There is no question that dogs and humans go together like peanut butter and jelly. But have you ever wondered why? Recently, scientists started to utilize advances in genetic sequencing to explain this profound friendship. In two separate studies, researchers looked at the genomes of various dogs as a way of exploring two questions. First, which genetic characteristics may be responsible for an increase in sociability in dogs? Second, how have dogs evolved throughout history?
A genome is a set of genetic instructions that acts like a recipe for the development of an organism’s mind and body. Genomes copy and paste to supply offspring with genetic instruction, and imperfections in these copies account for changes in behavior and appearance over generations. Since all these genomes are related, scientists can explain the behavior of dogs today by examining the similarities and differences in the genomes of different breeds of dogs.
In a study published in Scientific Reports, researchers aimed to identify the specific sequences of genetic code that might give dogs their characteristic sociability. In this study, scientists took group of dogs that ranked high in sociability and a group that ranked especially low in sociability, and compared their genomes. They were able to identify specific genetic similarities within each group, which suggests that there is some relationship between DNA and sociability in dogs. Still, the question remains: how did those genetic similarities come to be? A separate 2015 study might have answers to this question.

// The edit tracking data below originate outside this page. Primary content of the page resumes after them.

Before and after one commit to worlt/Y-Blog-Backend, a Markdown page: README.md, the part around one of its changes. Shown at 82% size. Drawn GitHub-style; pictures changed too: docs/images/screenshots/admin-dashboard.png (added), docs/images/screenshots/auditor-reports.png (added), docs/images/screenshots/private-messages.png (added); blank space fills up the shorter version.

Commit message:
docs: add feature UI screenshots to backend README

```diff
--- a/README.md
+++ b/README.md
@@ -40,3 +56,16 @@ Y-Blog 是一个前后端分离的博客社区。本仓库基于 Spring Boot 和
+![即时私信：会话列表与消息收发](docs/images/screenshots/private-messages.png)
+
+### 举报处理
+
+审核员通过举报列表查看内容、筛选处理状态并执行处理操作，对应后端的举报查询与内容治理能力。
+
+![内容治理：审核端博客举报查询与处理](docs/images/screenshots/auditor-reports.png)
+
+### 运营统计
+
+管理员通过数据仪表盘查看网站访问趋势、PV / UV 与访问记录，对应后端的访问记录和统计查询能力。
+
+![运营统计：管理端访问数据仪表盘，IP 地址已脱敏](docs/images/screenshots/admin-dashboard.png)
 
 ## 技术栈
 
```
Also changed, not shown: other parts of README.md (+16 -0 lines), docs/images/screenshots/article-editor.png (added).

In a study published in the life science journal Cell Research, scientists compared the genomes of 58 dogs from various locations around the globe. By identifying which of these dogs had similar genomes, scientists were able to trace relationships and lineages between groups of dogs around the world. Based on their research, scientists found dogs originated in southern East Asia 33,000 years ago, long before civilization began to develop in the Fertile Crescent. When asking the question “Why are dogs and humans such great companions?” we can look to this research, which suggests it’s because we spent thousands of years sharing experiences and working together with dogs.